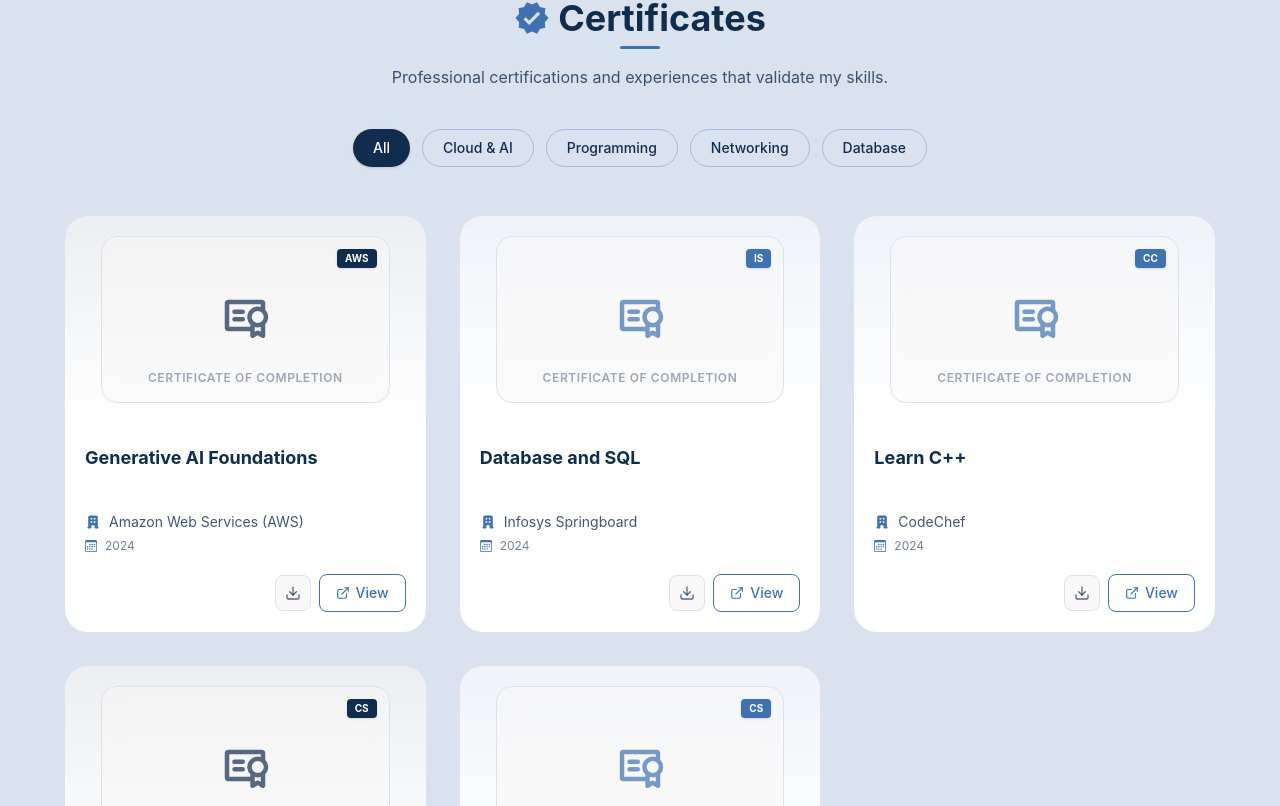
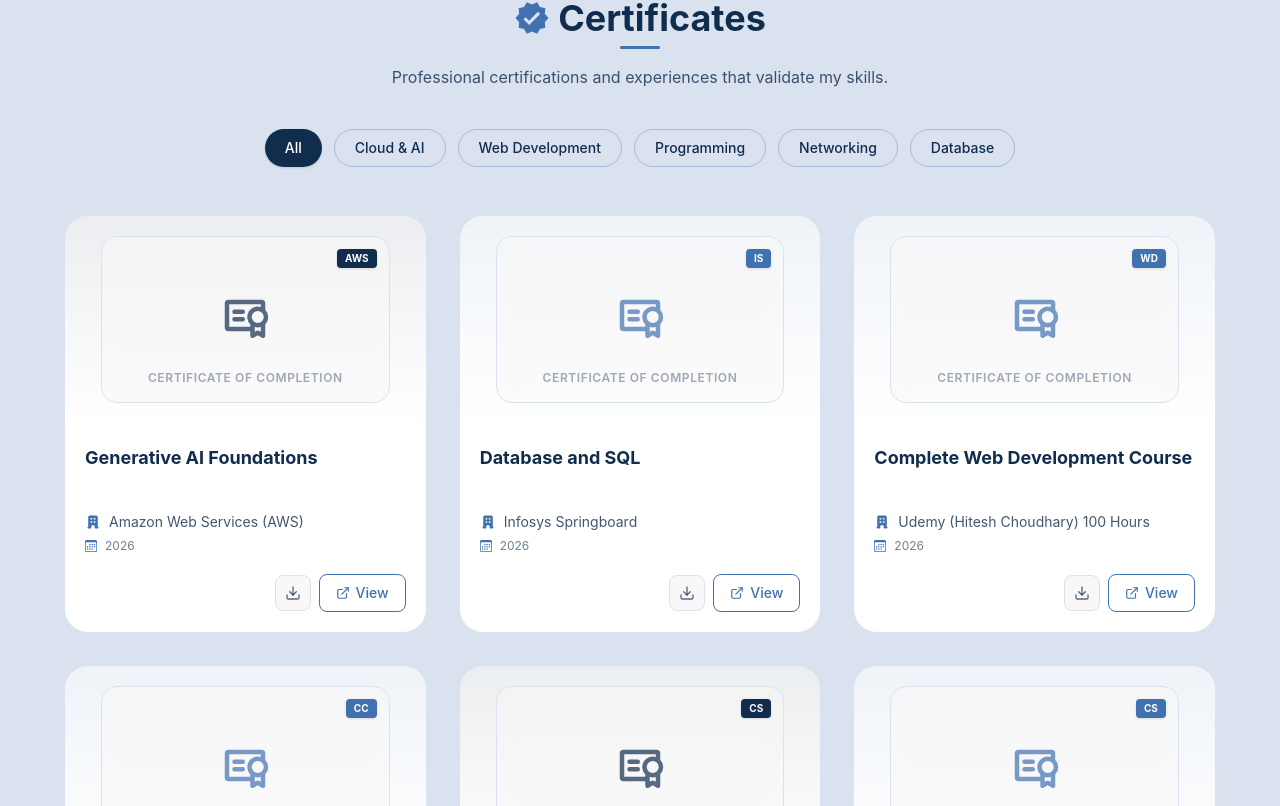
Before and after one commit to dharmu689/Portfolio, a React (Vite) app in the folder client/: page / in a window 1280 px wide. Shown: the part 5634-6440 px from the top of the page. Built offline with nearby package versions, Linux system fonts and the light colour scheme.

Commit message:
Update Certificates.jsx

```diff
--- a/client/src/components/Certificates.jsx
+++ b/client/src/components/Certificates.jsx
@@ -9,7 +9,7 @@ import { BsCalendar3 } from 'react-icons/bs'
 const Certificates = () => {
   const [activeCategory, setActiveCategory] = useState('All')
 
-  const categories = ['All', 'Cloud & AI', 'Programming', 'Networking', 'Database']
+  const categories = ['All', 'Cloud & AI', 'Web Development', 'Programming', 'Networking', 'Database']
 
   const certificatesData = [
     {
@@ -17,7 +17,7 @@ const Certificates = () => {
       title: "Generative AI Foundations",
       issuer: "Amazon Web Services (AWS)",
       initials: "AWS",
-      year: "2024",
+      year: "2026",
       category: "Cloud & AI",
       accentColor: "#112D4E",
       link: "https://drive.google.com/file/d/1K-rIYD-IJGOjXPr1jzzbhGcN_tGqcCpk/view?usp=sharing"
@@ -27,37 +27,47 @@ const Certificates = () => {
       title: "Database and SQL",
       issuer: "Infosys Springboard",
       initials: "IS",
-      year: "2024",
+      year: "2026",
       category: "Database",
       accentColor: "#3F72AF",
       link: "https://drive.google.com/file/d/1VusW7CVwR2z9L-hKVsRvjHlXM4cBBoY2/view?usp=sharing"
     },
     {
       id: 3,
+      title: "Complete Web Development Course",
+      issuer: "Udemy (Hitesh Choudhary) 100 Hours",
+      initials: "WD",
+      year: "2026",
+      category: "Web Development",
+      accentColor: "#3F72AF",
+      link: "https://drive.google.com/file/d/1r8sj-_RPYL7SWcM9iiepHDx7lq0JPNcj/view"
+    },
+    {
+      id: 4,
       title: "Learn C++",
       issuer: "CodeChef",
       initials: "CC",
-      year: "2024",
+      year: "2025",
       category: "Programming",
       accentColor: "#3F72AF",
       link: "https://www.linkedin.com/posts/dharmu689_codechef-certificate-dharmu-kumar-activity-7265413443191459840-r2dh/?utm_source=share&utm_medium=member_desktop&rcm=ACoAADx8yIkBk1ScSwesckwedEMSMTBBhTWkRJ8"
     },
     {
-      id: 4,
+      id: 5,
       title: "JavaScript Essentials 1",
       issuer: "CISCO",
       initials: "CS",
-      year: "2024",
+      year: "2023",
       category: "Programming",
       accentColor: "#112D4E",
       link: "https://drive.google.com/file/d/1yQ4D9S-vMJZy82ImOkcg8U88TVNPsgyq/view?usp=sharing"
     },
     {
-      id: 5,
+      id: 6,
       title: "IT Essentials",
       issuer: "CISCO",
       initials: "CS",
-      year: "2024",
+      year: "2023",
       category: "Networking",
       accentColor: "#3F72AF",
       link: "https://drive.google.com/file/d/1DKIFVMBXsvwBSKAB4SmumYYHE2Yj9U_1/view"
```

### [Work required]
Only a number is expected in reply: how many lines of the entries hold the word "categories"?

### [Result of this exercise]
2